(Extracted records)

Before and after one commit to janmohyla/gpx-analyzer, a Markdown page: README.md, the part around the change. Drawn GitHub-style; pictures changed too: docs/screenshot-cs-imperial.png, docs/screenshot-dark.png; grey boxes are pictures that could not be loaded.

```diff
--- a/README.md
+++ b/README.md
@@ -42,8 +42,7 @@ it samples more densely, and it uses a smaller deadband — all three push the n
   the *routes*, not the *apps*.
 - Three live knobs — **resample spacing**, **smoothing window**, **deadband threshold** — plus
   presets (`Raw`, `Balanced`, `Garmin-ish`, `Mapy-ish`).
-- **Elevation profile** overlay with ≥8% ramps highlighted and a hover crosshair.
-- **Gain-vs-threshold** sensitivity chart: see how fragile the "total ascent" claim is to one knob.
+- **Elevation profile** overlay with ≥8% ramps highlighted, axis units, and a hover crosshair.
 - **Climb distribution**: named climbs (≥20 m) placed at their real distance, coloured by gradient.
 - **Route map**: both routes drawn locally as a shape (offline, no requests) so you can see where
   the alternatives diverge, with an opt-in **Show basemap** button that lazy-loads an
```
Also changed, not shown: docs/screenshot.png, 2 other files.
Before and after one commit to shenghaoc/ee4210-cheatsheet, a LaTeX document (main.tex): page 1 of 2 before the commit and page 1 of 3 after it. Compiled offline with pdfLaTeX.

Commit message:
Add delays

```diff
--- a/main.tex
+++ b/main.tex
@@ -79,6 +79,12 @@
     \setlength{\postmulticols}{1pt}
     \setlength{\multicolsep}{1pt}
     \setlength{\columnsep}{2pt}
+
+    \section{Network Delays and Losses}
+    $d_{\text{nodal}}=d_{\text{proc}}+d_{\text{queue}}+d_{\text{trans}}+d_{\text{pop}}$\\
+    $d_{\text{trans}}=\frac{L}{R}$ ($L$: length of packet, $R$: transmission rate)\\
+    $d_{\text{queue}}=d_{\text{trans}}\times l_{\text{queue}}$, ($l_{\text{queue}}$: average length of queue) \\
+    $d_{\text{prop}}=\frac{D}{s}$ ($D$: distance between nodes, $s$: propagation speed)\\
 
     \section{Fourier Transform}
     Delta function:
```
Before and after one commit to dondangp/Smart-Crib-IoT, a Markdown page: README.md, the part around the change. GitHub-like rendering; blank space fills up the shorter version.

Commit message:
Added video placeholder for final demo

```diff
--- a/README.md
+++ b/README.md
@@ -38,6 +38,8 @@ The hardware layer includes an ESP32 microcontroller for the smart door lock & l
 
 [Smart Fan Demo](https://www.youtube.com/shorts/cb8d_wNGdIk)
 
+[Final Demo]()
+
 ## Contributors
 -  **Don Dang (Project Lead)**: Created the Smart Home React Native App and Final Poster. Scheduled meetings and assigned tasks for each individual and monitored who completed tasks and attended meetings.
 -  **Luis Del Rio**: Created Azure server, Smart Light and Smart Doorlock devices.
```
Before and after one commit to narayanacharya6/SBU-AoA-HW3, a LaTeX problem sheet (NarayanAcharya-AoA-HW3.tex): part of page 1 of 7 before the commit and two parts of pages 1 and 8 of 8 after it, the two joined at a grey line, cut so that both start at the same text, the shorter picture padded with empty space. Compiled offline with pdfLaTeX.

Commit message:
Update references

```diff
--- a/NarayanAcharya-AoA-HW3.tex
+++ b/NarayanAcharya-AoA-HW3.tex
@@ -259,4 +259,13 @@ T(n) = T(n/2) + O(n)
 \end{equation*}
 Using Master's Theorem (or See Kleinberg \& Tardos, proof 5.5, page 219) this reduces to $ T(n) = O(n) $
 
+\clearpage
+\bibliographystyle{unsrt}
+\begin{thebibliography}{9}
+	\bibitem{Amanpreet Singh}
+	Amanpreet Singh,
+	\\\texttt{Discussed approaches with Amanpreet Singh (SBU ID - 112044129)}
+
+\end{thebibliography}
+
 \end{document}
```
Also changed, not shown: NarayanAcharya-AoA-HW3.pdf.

§ **Problem description**: Pick out every line above that holds the word "Before" and copy it.

§ **Response to the task**:
Before and after one commit to janmohyla/gpx-analyzer, a Markdown page: README.md, the part around the change. Drawn GitHub-style; pictures changed too: docs/screenshot-cs-imperial.png, docs/screenshot-dark.png; grey boxes are pictures that could not be loaded.
Before and after one commit to shenghaoc/ee4210-cheatsheet, a LaTeX document (main.tex): page 1 of 2 before the commit and page 1 of 3 after it. Compiled offline with pdfLaTeX.
Before and after one commit to dondangp/Smart-Crib-IoT, a Markdown page: README.md, the part around the change. GitHub-like rendering; blank space fills up the shorter version.
Before and after one commit to narayanacharya6/SBU-AoA-HW3, a LaTeX problem sheet (NarayanAcharya-AoA-HW3.tex): part of page 1 of 7 before the commit and two parts of pages 1 and 8 of 8 after it, the two joined at a grey line, cut so that both start at the same text, the shorter picture padded with empty space. Compiled offline with pdfLaTeX.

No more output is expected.